On July 23, 1620, the English Pilgrms who had been living in the Netherlands, sailed on the Speedwell. They were heading towards Sothhampton where they would meet up with the Mayflower, and togther the two ships would sail for the New World.
I was wondering about the first known African-American artist and about the representation of Blacks in American art. I was wondering if the two might even be related – from whose point of view were we seeing Blacks in American art – and did the representation change once African-American artists started painting?
Images of African-Americans in Antebellum Era Art
All through the 1800s, White artists depicted African-Americans as anonymous figures in the background, as unimportant figures in a larger group – never as the main focus of the painting. They were shown as waiters or as poor rural folk who are content with their lot in life. While Joshua Johnson showed sophisticated African-Americans in portraits, White artists showed them as poor marginalized figures.
All through the Antebellum Era, African-Americans were a side note in art – they were not given center stage until after the Civil War when pioneering artists like Henry Ossawa Tanner put them there.
On January 6, 1941, with an eye towards the London blitz and German air raids, President Franklin Roosevelt gave a powerful speech in which he articulated his vision for a postwar world founded on four basic human freedoms.
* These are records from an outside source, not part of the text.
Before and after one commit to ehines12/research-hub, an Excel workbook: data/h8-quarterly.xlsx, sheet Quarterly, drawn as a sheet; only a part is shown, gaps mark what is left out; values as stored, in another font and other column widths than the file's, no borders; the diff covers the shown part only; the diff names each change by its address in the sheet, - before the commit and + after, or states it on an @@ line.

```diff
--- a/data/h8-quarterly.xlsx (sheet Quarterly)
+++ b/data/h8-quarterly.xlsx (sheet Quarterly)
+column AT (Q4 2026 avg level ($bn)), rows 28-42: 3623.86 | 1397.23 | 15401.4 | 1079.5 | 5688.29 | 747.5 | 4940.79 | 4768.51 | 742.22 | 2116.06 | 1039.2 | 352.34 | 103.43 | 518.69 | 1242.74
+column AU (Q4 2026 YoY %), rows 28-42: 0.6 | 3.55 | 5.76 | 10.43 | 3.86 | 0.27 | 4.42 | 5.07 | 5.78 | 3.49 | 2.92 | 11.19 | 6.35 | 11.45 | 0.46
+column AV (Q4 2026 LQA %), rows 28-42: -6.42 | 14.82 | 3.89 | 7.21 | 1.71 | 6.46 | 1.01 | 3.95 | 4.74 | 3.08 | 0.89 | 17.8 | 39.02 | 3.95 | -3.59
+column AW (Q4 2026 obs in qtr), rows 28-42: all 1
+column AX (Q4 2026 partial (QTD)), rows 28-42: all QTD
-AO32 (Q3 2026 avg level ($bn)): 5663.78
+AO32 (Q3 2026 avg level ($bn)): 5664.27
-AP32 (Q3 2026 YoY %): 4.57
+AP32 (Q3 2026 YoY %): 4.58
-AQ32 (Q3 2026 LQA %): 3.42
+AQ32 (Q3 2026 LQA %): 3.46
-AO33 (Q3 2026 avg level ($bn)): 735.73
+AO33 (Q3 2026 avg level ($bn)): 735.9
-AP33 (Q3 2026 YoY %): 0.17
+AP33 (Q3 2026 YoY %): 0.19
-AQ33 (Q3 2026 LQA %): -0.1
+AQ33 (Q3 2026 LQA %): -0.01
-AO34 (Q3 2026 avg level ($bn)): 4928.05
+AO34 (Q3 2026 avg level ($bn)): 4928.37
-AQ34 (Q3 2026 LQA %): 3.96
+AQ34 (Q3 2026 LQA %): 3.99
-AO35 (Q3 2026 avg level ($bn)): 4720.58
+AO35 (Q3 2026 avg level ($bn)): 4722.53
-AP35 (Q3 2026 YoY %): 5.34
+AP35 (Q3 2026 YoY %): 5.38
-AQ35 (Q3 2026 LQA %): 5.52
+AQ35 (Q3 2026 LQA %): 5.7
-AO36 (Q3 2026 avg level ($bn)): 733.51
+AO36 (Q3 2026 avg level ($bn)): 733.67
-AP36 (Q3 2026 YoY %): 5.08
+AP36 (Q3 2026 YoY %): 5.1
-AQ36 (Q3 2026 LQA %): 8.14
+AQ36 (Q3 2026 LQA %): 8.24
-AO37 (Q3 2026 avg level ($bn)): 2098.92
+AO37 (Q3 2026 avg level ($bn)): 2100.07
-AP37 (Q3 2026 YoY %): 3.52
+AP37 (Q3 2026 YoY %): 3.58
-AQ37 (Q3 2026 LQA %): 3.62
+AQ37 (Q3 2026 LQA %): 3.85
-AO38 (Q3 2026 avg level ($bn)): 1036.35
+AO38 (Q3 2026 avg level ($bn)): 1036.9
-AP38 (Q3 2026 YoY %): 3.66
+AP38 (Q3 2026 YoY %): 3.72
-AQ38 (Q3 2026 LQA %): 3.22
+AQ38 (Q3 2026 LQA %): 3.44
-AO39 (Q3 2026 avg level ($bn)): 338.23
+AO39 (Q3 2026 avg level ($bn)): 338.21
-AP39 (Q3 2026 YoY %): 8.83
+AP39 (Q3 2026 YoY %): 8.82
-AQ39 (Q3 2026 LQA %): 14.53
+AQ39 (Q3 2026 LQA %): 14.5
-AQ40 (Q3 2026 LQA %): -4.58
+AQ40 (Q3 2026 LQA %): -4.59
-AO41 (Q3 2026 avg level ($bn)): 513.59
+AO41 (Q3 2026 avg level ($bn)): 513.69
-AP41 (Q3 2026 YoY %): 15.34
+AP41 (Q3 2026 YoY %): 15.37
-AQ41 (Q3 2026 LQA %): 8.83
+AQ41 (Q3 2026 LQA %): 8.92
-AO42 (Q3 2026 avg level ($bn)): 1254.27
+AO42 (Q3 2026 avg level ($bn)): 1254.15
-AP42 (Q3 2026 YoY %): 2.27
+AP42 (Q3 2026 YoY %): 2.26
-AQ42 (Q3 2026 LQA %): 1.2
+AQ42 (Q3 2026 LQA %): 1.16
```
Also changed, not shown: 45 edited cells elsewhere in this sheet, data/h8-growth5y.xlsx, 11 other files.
The speech was to encourage America to end its isolationism policy and join World War II. Norman Rockwell (1894-1978) was inspired by these words and visualized these freedoms in his own unique small-town neighborly way.
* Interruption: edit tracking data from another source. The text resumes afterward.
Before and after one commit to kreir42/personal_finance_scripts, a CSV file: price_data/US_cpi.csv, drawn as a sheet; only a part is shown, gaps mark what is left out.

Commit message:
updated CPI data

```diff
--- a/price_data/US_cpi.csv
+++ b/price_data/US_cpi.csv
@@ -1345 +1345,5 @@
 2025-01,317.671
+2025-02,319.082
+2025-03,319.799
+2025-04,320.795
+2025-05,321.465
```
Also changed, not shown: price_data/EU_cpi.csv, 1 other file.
“In the future days, which we seek to make secure, we look forward to a world founded upon four essential human freedoms. “
“The first is freedom of speech and expression–everywhere in the world.”
“The second is freedom of every person to worship God in his own way–everywhere in the world.”
“The third is freedom from want–which, translated into world terms, means economic understandings which will secure to every nation a healthy peacetime life for its inhabitants-everywhere in the world.”
“The fourth is freedom from fear–which, translated into world terms, means a world-wide reduction of armaments to such a point and in such a thorough fashion that no nation will be in a position to commit an act of physical aggression against any neighbor–anywhere in the world.”
Two much loved, admired, and respected Americans – what an enduring legacy they have left for us to reflect upon.
The phrase beautifully describes how leaders in ancient Rome placated the masses with free food and entertainment – with these two things in plentiful, politicians managed to keep an overpopulated, hungry, and often angry citizenry pacified and unquestioning.
Bread and Circus was not provided for the benefit of the citizens or their overall well-being – rather it was a pragmatic solution to keep politicians in power. A well fed, well entertained population is unlikely to become a revolutionary force of any kind!!
2nd Century Roman poet and satirist Decimus Iunius Iuvenalis (known as Juvenal in English) wrote this phrase in Satira X:
Nam qui dabat olim
Imperium, fasces, legions, omnia, nunc se
Continet, atque duas tantum res anxius optat,
Panem et circenses
For that sovereign people that once gave away
Military command, consulships, legions, and every thing,
Now bridles its desires, and limits its anxious longings to two things only
bread and circuses
Here are some other gems that this little-known Roman satire genius wrote :
Orandum es tut sit mens sana incopore sano
Rather than for wealth, power or children, men should pray for a sound mind in a sound body
Rara avis in terries nigroque simillima cycno
A truly good person is a rare bird (like a black swan)
Quis custodiet Ipsos custode
Who will guard the guards?
Interesting how sometimes things stay relevant for centuries.